Every year, New York hosts a "Celebrate Israel" parade. 

On that day, tens of thousands of enthusiastic marchers are greeted by tens of thousands of enthusiastic supporters of Israel along much of the length of 5th Avenue. 

Politics being what it is, New York politicians – both elected and aspiring – take part in the parade, to put on display their friendship with Israel. 

And this year, they have one other – although somewhat harder – way to show that friendship: the Senate and the House will vote on Obama's Iran deal, the deal that grants Iran's nuclear program full legitimacy 15 years from now. 

While Israel and her friends are appalled at the resulting dramatic strengthening of the mullahs, and the danger it poses to Israel (and for that matter, America), Obama is leaning hard on senators and congressmen to vote "yes."    

Some – like Senator Gillibrand – stated that they plan to vote for the deal.  We have not yet heard that she, or other suchlike, have changed their minds. 

And so I have this question: should those who can show their friendship with Israel by voting against the deal, and yet choose not to, be allowed to march in the parade, and tout themselves as "friends of Israel" so as to garner the votes of Israel's friends?

What kind of friendship is that – the friendship that is paraded around yet forgotten the moment things get tough?  What good is the friendship exercised the Obama way – by pushing the friend around, on the pretense that it is done for that friend's own sake because the friend is too stupid to know what is good for him?
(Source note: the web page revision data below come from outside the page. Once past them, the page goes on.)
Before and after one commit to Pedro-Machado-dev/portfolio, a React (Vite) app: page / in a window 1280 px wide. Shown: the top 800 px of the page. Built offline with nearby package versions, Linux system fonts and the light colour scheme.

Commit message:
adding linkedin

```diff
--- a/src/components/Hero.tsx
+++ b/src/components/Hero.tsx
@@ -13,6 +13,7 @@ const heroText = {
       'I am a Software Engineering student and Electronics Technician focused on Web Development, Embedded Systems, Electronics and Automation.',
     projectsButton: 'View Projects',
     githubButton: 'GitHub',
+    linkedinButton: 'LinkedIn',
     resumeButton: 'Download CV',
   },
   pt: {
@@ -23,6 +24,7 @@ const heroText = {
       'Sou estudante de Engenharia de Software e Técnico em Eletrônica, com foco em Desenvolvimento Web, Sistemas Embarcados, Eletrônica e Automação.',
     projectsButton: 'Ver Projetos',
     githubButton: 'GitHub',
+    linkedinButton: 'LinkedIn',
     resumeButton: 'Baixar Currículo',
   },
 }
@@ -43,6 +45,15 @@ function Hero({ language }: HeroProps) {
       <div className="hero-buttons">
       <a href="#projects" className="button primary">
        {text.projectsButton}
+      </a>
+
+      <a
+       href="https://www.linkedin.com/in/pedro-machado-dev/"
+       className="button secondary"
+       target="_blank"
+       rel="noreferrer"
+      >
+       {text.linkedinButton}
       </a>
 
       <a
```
Why would friends engage in unfriendly actions?  And why pretend they didn't?

Why would the enablers of nuclear Iran be marching in the Celebrate Israel parade?

Why won't the organizers announce right now, loud and clear, that any such pseudo-friend, any politician who does not vote against the deal will not be invited?

The need to explain their absence from the Celebrate Israel parade to Israel's friends should give those politicians an added reason to think carefully when casting their votes to enable nuclear Iran.  Hopefully it will help them make a right, even if politically difficult, choice.

Let us put politicians on notice: if you are not with us, we won't be with you.  It's that simple.